• **What to do**
Key in the whole listing below again, keeping every word as it is.

• **Provided data**
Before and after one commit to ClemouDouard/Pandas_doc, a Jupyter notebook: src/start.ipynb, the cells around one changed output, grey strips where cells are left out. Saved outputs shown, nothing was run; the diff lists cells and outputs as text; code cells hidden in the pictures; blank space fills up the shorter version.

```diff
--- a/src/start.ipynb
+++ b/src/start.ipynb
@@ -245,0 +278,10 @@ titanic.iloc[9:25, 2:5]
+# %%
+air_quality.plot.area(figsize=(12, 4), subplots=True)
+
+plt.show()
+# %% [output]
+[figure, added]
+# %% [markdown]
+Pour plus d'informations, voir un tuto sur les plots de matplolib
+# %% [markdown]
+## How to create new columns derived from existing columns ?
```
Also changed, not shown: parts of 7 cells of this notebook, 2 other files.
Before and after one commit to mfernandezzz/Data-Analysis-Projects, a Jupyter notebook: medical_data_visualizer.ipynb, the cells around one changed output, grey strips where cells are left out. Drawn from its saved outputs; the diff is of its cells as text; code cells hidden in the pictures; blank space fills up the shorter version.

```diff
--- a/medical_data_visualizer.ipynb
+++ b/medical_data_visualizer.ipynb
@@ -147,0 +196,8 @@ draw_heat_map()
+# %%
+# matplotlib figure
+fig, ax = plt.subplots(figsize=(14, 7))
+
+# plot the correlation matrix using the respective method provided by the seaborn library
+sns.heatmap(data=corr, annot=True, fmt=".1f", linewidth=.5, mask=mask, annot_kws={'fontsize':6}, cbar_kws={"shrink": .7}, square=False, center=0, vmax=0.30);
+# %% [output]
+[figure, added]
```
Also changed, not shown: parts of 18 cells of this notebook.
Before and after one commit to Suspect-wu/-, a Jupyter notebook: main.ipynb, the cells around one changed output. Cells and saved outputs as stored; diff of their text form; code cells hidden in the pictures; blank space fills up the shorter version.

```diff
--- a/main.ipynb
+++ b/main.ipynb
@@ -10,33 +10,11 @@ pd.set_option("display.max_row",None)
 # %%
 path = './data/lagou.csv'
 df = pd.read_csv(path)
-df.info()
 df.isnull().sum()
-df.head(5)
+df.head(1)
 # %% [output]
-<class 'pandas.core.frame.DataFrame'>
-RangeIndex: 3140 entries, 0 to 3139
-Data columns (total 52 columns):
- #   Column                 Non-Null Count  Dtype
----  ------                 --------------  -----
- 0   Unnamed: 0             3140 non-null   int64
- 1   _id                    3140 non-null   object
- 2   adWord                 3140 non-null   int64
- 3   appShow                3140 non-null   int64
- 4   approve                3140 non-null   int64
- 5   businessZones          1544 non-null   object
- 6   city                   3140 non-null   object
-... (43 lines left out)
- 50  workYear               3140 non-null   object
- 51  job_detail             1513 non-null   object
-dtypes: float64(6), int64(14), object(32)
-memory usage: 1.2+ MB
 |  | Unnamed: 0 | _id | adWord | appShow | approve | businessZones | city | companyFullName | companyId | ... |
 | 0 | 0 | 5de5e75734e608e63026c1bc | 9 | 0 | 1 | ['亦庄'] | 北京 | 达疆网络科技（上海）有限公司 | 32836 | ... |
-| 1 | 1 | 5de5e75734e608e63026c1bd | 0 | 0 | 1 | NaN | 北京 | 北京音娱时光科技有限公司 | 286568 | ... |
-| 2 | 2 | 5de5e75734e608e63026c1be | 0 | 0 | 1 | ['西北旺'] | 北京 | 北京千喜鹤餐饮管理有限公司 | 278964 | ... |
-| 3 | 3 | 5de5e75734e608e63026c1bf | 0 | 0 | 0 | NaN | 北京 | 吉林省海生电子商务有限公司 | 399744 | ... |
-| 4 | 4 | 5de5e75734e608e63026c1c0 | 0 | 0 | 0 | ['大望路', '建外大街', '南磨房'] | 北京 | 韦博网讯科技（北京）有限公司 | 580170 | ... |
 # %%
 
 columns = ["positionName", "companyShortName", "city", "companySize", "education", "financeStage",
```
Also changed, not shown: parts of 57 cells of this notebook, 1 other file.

• **Output below**
Before and after one commit to ClemouDouard/Pandas_doc, a Jupyter notebook: src/start.ipynb, the cells around one changed output, grey strips where cells are left out. Saved outputs shown, nothing was run; the diff lists cells and outputs as text; code cells hidden in the pictures; blank space fills up the shorter version.

```diff
--- a/src/start.ipynb
+++ b/src/start.ipynb
@@ -245,0 +278,10 @@ titanic.iloc[9:25, 2:5]
+# %%
+air_quality.plot.area(figsize=(12, 4), subplots=True)
+
+plt.show()
+# %% [output]
+[figure, added]
+# %% [markdown]
+Pour plus d'informations, voir un tuto sur les plots de matplolib
+# %% [markdown]
+## How to create new columns derived from existing columns ?
```
Also changed, not shown: parts of 7 cells of this notebook, 2 other files.
Before and after one commit to mfernandezzz/Data-Analysis-Projects, a Jupyter notebook: medical_data_visualizer.ipynb, the cells around one changed output, grey strips where cells are left out. Drawn from its saved outputs; the diff is of its cells as text; code cells hidden in the pictures; blank space fills up the shorter version.

```diff
--- a/medical_data_visualizer.ipynb
+++ b/medical_data_visualizer.ipynb
@@ -147,0 +196,8 @@ draw_heat_map()
+# %%
+# matplotlib figure
+fig, ax = plt.subplots(figsize=(14, 7))
+
+# plot the correlation matrix using the respective method provided by the seaborn library
+sns.heatmap(data=corr, annot=True, fmt=".1f", linewidth=.5, mask=mask, annot_kws={'fontsize':6}, cbar_kws={"shrink": .7}, square=False, center=0, vmax=0.30);
+# %% [output]
+[figure, added]
```
Also changed, not shown: parts of 18 cells of this notebook.
Before and after one commit to Suspect-wu/-, a Jupyter notebook: main.ipynb, the cells around one changed output. Cells and saved outputs as stored; diff of their text form; code cells hidden in the pictures; blank space fills up the shorter version.

```diff
--- a/main.ipynb
+++ b/main.ipynb
@@ -10,33 +10,11 @@ pd.set_option("display.max_row",None)
 # %%
 path = './data/lagou.csv'
 df = pd.read_csv(path)
-df.info()
 df.isnull().sum()
-df.head(5)
+df.head(1)
 # %% [output]
-<class 'pandas.core.frame.DataFrame'>
-RangeIndex: 3140 entries, 0 to 3139
-Data columns (total 52 columns):
- #   Column                 Non-Null Count  Dtype
----  ------                 --------------  -----
- 0   Unnamed: 0             3140 non-null   int64
- 1   _id                    3140 non-null   object
- 2   adWord                 3140 non-null   int64
- 3   appShow                3140 non-null   int64
- 4   approve                3140 non-null   int64
- 5   businessZones          1544 non-null   object
- 6   city                   3140 non-null   object
-... (43 lines left out)
- 50  workYear               3140 non-null   object
- 51  job_detail             1513 non-null   object
-dtypes: float64(6), int64(14), object(32)
-memory usage: 1.2+ MB
 |  | Unnamed: 0 | _id | adWord | appShow | approve | businessZones | city | companyFullName | companyId | ... |
 | 0 | 0 | 5de5e75734e608e63026c1bc | 9 | 0 | 1 | ['亦庄'] | 北京 | 达疆网络科技（上海）有限公司 | 32836 | ... |
-| 1 | 1 | 5de5e75734e608e63026c1bd | 0 | 0 | 1 | NaN | 北京 | 北京音娱时光科技有限公司 | 286568 | ... |
-| 2 | 2 | 5de5e75734e608e63026c1be | 0 | 0 | 1 | ['西北旺'] | 北京 | 北京千喜鹤餐饮管理有限公司 | 278964 | ... |
-| 3 | 3 | 5de5e75734e608e63026c1bf | 0 | 0 | 0 | NaN | 北京 | 吉林省海生电子商务有限公司 | 399744 | ... |
-| 4 | 4 | 5de5e75734e608e63026c1c0 | 0 | 0 | 0 | ['大望路', '建外大街', '南磨房'] | 北京 | 韦博网讯科技（北京）有限公司 | 580170 | ... |
 # %%
 
 columns = ["positionName", "companyShortName", "city", "companySize", "education", "financeStage",
```
Also changed, not shown: parts of 57 cells of this notebook, 1 other file.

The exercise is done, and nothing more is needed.